Algorithms guide an increasingly large number of high-stakes decisions, including criminal risk assessment, resume screening, and medical testing. While such data-based decision-making may appear unbiased, there is increasing concern that it can entrench or worsen discrimination against legally protected groups. With algorithmic recommendations for pretrial release decisions, for example, a risk assessment tool may be viewed as racially discriminatory if it recommends white defendants be released before trial at a higher rate than Black defendants with equal risk of pretrial criminal misconduct.
How is it that discrimination can occur through logical, unfeeling, algorithms? The answer is in the data that feed the algorithms. Continuing with the pretrial release example, misconduct potential is only observed among the defendants who a judge chooses to release before trial. Such selection can introduce bias in algorithmic predictions but also complicate the measurement of algorithmic discrimination, since unobserved qualification cannot be conditioned on to compare white and Black treatment.
This paper develops new tools to overcome this selection challenge and measure algorithmic discrimination in New York City (NYC), home to one of the largest pretrial systems in the country. The method builds on previous techniques developed by the author to measure racial discrimination in actual bail judge decisions and leverages randomness in the assignment of judges to white and Black defendants. Applying their methods, the authors find that a sophisticated machine learning algorithm (which does not train directly on defendant race or ethnicity) recommends the release of white defendants at a significantly higher rate than Black defendants with identical pretrial misconduct potential.

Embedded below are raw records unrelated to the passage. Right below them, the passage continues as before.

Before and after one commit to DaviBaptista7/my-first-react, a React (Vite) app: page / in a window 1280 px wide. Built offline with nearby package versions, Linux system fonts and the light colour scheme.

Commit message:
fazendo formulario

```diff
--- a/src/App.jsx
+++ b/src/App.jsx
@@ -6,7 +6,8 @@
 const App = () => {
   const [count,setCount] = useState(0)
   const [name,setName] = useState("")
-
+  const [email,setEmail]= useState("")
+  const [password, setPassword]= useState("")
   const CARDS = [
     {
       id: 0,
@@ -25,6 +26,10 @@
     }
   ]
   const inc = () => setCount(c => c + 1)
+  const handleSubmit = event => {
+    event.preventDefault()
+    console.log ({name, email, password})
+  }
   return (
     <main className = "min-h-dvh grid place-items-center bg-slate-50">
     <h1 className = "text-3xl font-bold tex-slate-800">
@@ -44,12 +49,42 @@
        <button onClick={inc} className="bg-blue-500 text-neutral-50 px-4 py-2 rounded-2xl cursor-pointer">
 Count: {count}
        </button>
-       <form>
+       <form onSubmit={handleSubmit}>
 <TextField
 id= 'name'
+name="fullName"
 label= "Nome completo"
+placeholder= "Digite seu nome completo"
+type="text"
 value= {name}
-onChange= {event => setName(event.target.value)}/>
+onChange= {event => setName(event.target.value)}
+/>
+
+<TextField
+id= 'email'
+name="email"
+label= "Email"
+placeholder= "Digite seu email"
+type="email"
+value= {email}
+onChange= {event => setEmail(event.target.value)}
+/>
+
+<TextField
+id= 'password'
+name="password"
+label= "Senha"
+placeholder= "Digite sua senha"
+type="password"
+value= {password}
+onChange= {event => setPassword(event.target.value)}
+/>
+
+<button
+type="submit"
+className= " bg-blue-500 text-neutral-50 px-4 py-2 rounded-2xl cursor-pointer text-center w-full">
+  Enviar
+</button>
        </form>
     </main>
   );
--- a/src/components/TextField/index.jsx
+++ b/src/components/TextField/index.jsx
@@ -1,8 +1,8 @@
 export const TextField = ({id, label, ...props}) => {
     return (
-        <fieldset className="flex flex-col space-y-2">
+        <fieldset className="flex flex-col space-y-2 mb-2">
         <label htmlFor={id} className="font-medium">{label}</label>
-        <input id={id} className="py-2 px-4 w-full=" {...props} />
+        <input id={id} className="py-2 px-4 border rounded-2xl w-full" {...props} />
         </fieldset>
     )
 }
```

Specifically, when calibrated to the average NYC release rate of 73 percent, the algorithm recommends an 8-percentage point (11 percent) higher release rate for white defendants than equally qualified Black defendants. This unwarranted disparity explains 77 percent of the observed racial disparity in release recommendations, grows as the algorithm becomes more lenient, and is driven by discrimination among individuals who would engage in pretrial misconduct if released.